3.2 When Does Conventional File Copy Apply?

Conventional File Copy for open file backups can apply in two separate situations:

1. When no snapshot technology is available - either VSS or the Advanced Open Files Add-on.

2. When backing up data from a network share - you will require the Conventional File Copy method if you are attempting to backup open files residing on a network share because current snapshot technology does not support snapshots of network volumes.

3.3 Utilizing Conventional File Copy

To utilize Conventional File Copy check Enable conventional file copy in the 'Open files' tab:


You will also need to specify a directory where the open files are to be copied to. This is the temporary location that any open files detected in phase one of the backup process are copied to before being backed up during phase two.

Please note: the open files directory must be a directory that is only used for BackupAssist open file backup operations - all files in the entire directory will be deleted once a backup is complete.

3.4 A practical example of how the Conventional File Copy Method works

The following simple example illustrates how BackupAssist handles open file backups using the Conventional File Copy Method.

3.4.1 Example details

The following system was used for this example:

  • Operating System: Windows Server 2003
  • Directory to backup : C:\TestDir containing three files:

Normal file.txt
Open file - shared lock.txt
Open file - exclusive lock.txt


3.4.2 Backup procedure

When BackupAssist first runs NTBackup to backup your files in phase one of the backup process, all open files are skipped. There were two open files in the test directory, so we expect both files to be skipped and not backed up. BackupAssist will then attempt to copy these skipped files to the Open Files Directory which has been set to: C:\Program Files\BackupAssist\OpenFiles in BackupAssist.

Only the shared lock file can be copied. The exclusively locked file cannot be copied because the Windows Operating System prevents programs from accessing it.

BackupAssist will then run NTBackup again for phase two of the backup process, and backup files copied to the Open Files Directory. From this directory, BackupAssist recreates the full directory structure of the open files. The table below provides instructive examples of how this works:

Original Location of Open File

File copied to... (OFD = Open Files Directory)

c:\TestDir\Open file - shared lock.txt

OFD\c\TestDir\Open file - shared lock.txt
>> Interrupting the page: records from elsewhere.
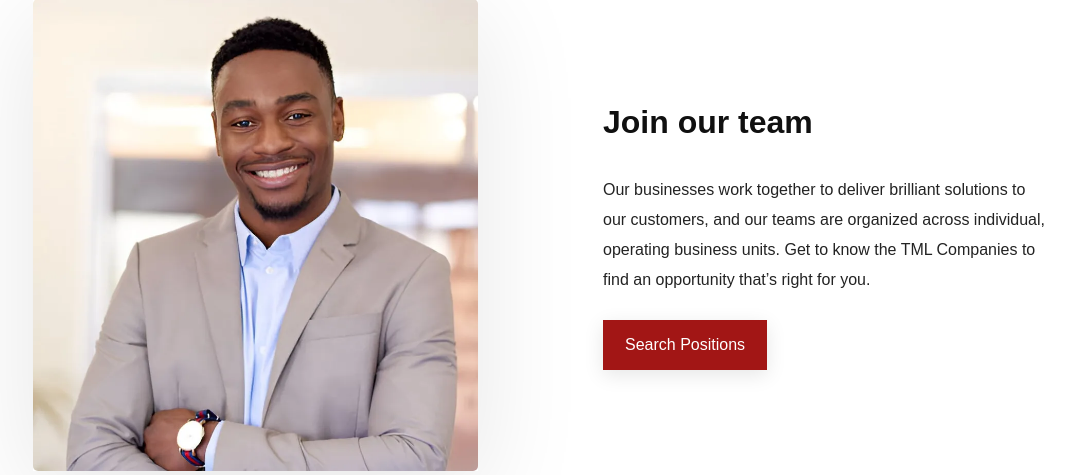
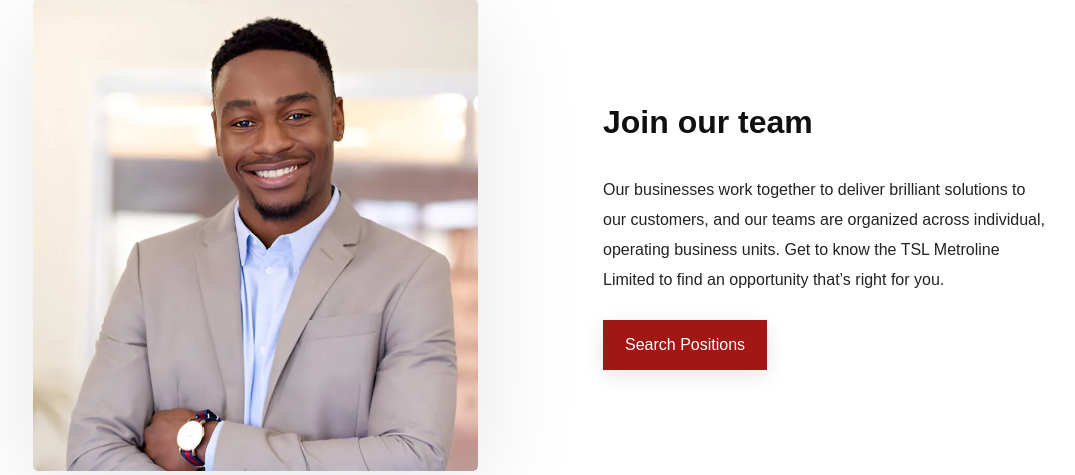
Before and after one commit to idongataide/tml, a PHP site: template views/careers/discover_careers.php in a window 1280 px wide. Shown: the part 889-1364 px from the top of the page, without its empty margins (52-1127 px from the left). Run offline with PHP 8.4, Linux system fonts and the light colour scheme; the template is opened without the code that fills it, so the values that code supplies are empty; some libraries are stand-ins or nearby versions; some web fonts are replaced.

Commit message:
first commit

```diff
--- a/views/careers/discover_careers.php
+++ b/views/careers/discover_careers.php
@@ -48,7 +48,7 @@
             </div>
             <div class="col-xl-5 col-lg-5 offset-lg-1" data-anime='{ "el": "childs", "translateY": [30, 0], "opacity": [0,1], "duration": 600, "delay":0, "staggervalue": 300, "easing": "easeOutQuad" }'>
                <h3 class="alt-font fw-700 text-dark-gray ls-minus-1px shadow-none" data-fancy-text='{ "opacity": [0, 1], "translateY": [50, 0], "filter": ["blur(20px)", "blur(0px)"], "string": ["Join our team"], "duration": 400, "delay": 0, "speed": 50, "easing": "easeOutQuad" }'></h3>
-               <p data-anime='{ "el": "lines", "translateY": [30, 0], "opacity": [0,1], "duration": 600, "delay": 0, "staggervalue": 300, "easing": "easeOutQuad" }'>Our businesses work together to deliver brilliant solutions to our customers, and our teams are organized across individual, operating business units. Get to know the TML Companies to find an opportunity that’s right for you.</p>
+               <p data-anime='{ "el": "lines", "translateY": [30, 0], "opacity": [0,1], "duration": 600, "delay": 0, "staggervalue": 300, "easing": "easeOutQuad" }'>Our businesses work together to deliver brilliant solutions to our customers, and our teams are organized across individual, operating business units. Get to know the TSL Metroline Limited to find an opportunity that’s right for you.</p>
                <a href="#" class="btn btn-extra-large btn-primary fw-400">Search Positions</a>
             </div>
         </div>
```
This means that you can determine the original location of an open file. The backup report will indicate if any files were skipped during the backup process:


The NTBackup log file is also included in the backup report and will highlight what files were skipped:


The backup report additionally includes an 'Open File Copy Report' which summarizes all of the open files that could and could not be copied using Conventional File Copy:


3.5 Restoring Open Files from Conventional File Copy Backup

To perform a restoration of open files, run NTBackup. Navigate to the Restore tab and locate your backup file or tape:


  • Set 1 corresponds to the first backup phase where files and directories were backed up. Any open files would have been skipped during this phase and as a result do not appear in this set.
  • Set 2 corresponds to the second backup phase where open files that were copied to the Open Files Directory are backed up, along with additional data such as Exchange Server.

Phase One Backup

During the Phase One backup of c:\TestDir, only one file was closed - Normal file.txt.

When viewing the contents of the backup file, you can see that file is available for restoration. To restore it, select the file and click 'Start Restore':


Phase Two Backup

During the Phase Two backup, open files were copied to the Open Files Directory (in this case - c:\Program Files\BackupAssist\OpenFiles). The file, 'Open file - shared lock.txt' was copied, and is available for restoration:


When you restore this file, you can restore it to its original location (in the Open Files Directory - C:\Program Files\BackupAssist\OpenFiles). You will then need to manually copy this file back to its original location (in this case, C:\TestDir).